What you need to do
Copy out the data below as written; omit any images.

Provided data
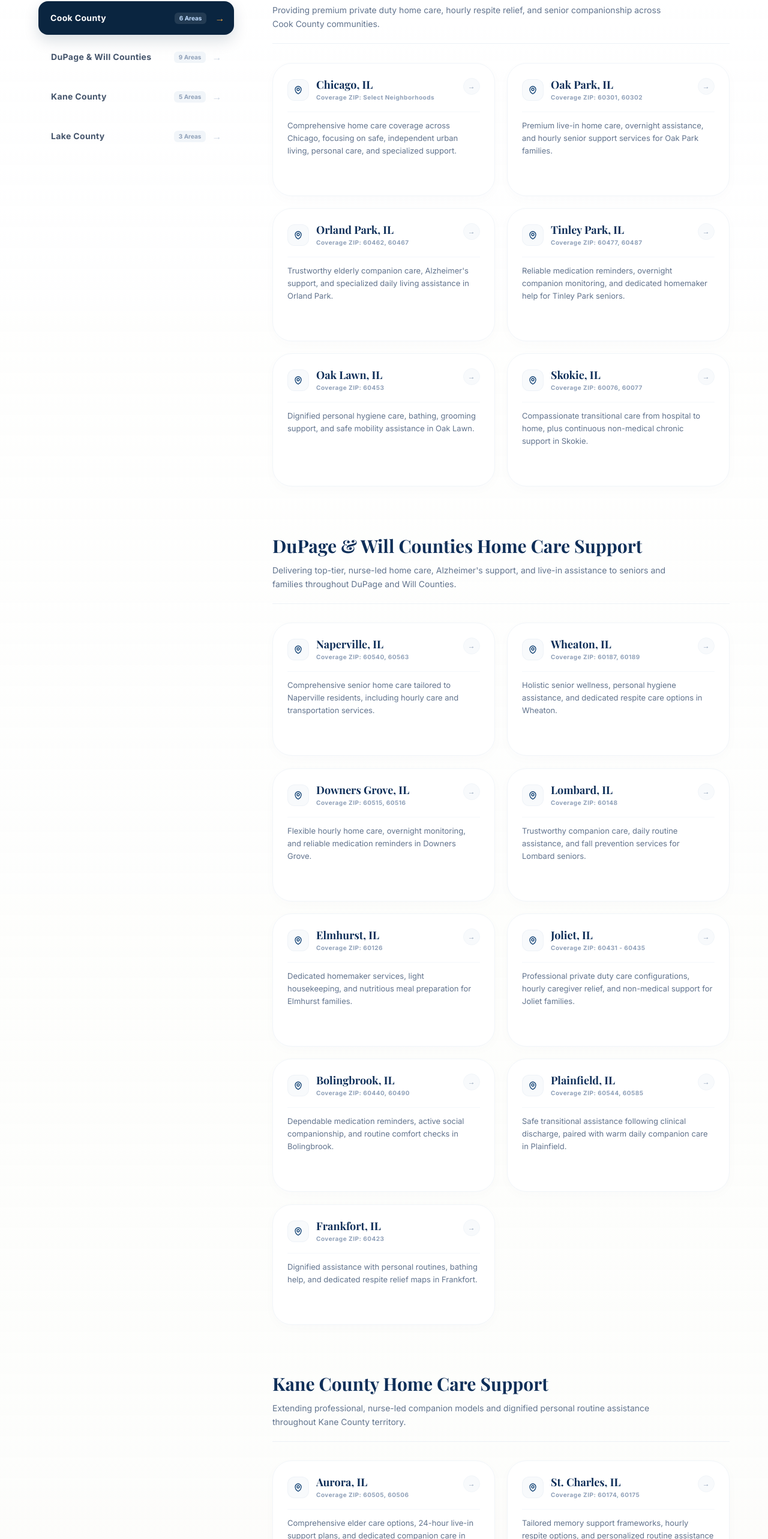
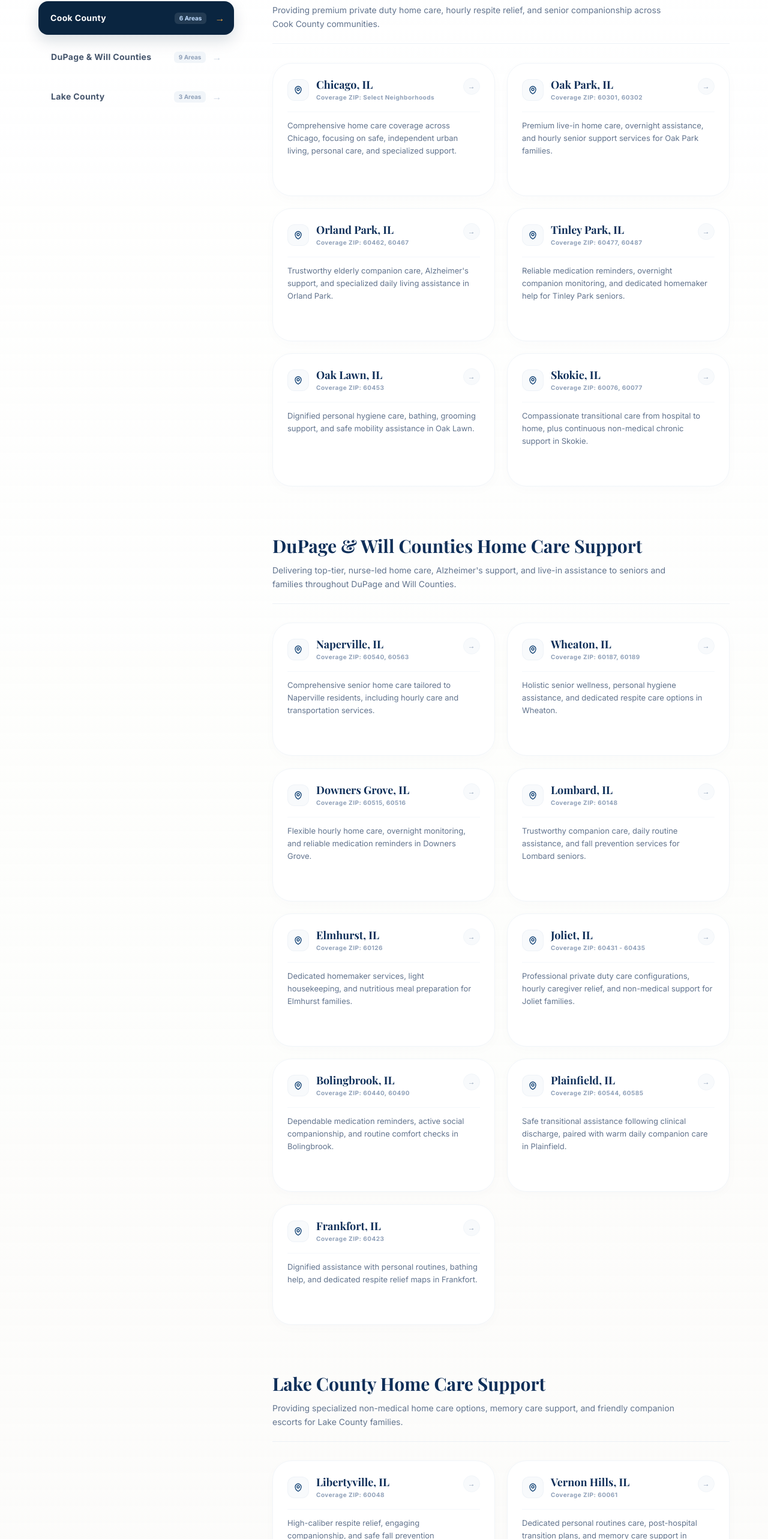
Before and after one commit to mtahaarif/Benevolence-Home-Services, a Next.js app: page /areas-we-serve in a window 1280 px wide. Shown: the part 827-3393 px from the top of the page at 60% size. Built offline with nearby package versions, Linux system fonts and the light colour scheme; a web font is replaced by a local one.

Commit message:
removing Kane County

```diff
--- a/src/app/areas-we-serve/page.tsx
+++ b/src/app/areas-we-serve/page.tsx
@@ -33,18 +33,6 @@ const regionalData = [
       { name: "Bolingbrook", zipCodes: "60440, 60490", desc: "Dependable medication reminders, active social companionship, and routine comfort checks in Bolingbrook." },
       { name: "Plainfield", zipCodes: "60544, 60585", desc: "Safe transitional assistance following clinical discharge, paired with warm daily companion care in Plainfield." },
       { name: "Frankfort", zipCodes: "60423", desc: "Dignified assistance with personal routines, bathing help, and dedicated respite relief maps in Frankfort." }
-    ]
-  },
-  {
-    id: "kane-county",
-    name: "Kane County",
-    description: "Extending professional, nurse-led companion models and dignified personal routine assistance throughout Kane County territory.",
-    cities: [
-      { name: "Aurora", zipCodes: "60505, 60506", desc: "Comprehensive elder care options, 24-hour live-in support plans, and dedicated companion care in Aurora." },
-      { name: "St. Charles", zipCodes: "60174, 60175", desc: "Tailored memory support frameworks, hourly respite options, and personalized routine assistance in St. Charles." },
-      { name: "Geneva", zipCodes: "60134", desc: "Trusted homemaker assistance, grocery shopping errands, and continuous non-medical support for Geneva seniors." },
-      { name: "Batavia", zipCodes: "60510", desc: "Reliable medication reminders, safe mobility guidance, and light housekeeping tasks in Batavia." },
-      { name: "Elgin", zipCodes: "60120 - 60124", desc: "Compassionate senior companionship, routine wellness oversight, and dignified personal care options for Elgin families." }
     ]
   },
   {
@@ -251,7 +239,7 @@ export default function AreasWeServePage() {
             <div className="mx-auto max-w-3xl space-y-6">
               <h2 className="text-3xl md:text-5xl font-display font-bold text-white">Let Us Help You Build the Right Care Plan</h2>
               <p className="text-blue-100/80 text-sm sm:text-base max-w-xl mx-auto leading-relaxed font-medium">
-                Finding the right support begins with a conversation. Whether you are planning ahead, supporting an aging parent, or looking for respite as a family caregiver, BENEVOLENCE HOME SERVICES is ready to help. Contact us to discuss non-medical home care in Westchester or throughout Cook, DuPage, Kane, Lake, and Will Counties.
+                Finding the right support begins with a conversation. Whether you are planning ahead, supporting an aging parent, or looking for respite as a family caregiver, BENEVOLENCE HOME SERVICES is ready to help. Contact us to discuss non-medical home care in Westchester or throughout Cook, DuPage, Lake, and Will Counties.
               </p>
 
               <div className="pt-4 flex flex-col sm:flex-row gap-4 items-center justify-center">
```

The answer
Before and after one commit to mtahaarif/Benevolence-Home-Services, a Next.js app: page /areas-we-serve in a window 1280 px wide. Shown: the part 827-3393 px from the top of the page at 60% size. Built offline with nearby package versions, Linux system fonts and the light colour scheme; a web font is replaced by a local one.

Commit message:
removing Kane County

```diff
--- a/src/app/areas-we-serve/page.tsx
+++ b/src/app/areas-we-serve/page.tsx
@@ -33,18 +33,6 @@ const regionalData = [
       { name: "Bolingbrook", zipCodes: "60440, 60490", desc: "Dependable medication reminders, active social companionship, and routine comfort checks in Bolingbrook." },
       { name: "Plainfield", zipCodes: "60544, 60585", desc: "Safe transitional assistance following clinical discharge, paired with warm daily companion care in Plainfield." },
       { name: "Frankfort", zipCodes: "60423", desc: "Dignified assistance with personal routines, bathing help, and dedicated respite relief maps in Frankfort." }
-    ]
-  },
-  {
-    id: "kane-county",
-    name: "Kane County",
-    description: "Extending professional, nurse-led companion models and dignified personal routine assistance throughout Kane County territory.",
-    cities: [
-      { name: "Aurora", zipCodes: "60505, 60506", desc: "Comprehensive elder care options, 24-hour live-in support plans, and dedicated companion care in Aurora." },
-      { name: "St. Charles", zipCodes: "60174, 60175", desc: "Tailored memory support frameworks, hourly respite options, and personalized routine assistance in St. Charles." },
-      { name: "Geneva", zipCodes: "60134", desc: "Trusted homemaker assistance, grocery shopping errands, and continuous non-medical support for Geneva seniors." },
-      { name: "Batavia", zipCodes: "60510", desc: "Reliable medication reminders, safe mobility guidance, and light housekeeping tasks in Batavia." },
-      { name: "Elgin", zipCodes: "60120 - 60124", desc: "Compassionate senior companionship, routine wellness oversight, and dignified personal care options for Elgin families." }
     ]
   },
   {
@@ -251,7 +239,7 @@ export default function AreasWeServePage() {
             <div className="mx-auto max-w-3xl space-y-6">
               <h2 className="text-3xl md:text-5xl font-display font-bold text-white">Let Us Help You Build the Right Care Plan</h2>
               <p className="text-blue-100/80 text-sm sm:text-base max-w-xl mx-auto leading-relaxed font-medium">
-                Finding the right support begins with a conversation. Whether you are planning ahead, supporting an aging parent, or looking for respite as a family caregiver, BENEVOLENCE HOME SERVICES is ready to help. Contact us to discuss non-medical home care in Westchester or throughout Cook, DuPage, Kane, Lake, and Will Counties.
+                Finding the right support begins with a conversation. Whether you are planning ahead, supporting an aging parent, or looking for respite as a family caregiver, BENEVOLENCE HOME SERVICES is ready to help. Contact us to discuss non-medical home care in Westchester or throughout Cook, DuPage, Lake, and Will Counties.
               </p>
 
               <div className="pt-4 flex flex-col sm:flex-row gap-4 items-center justify-center">
```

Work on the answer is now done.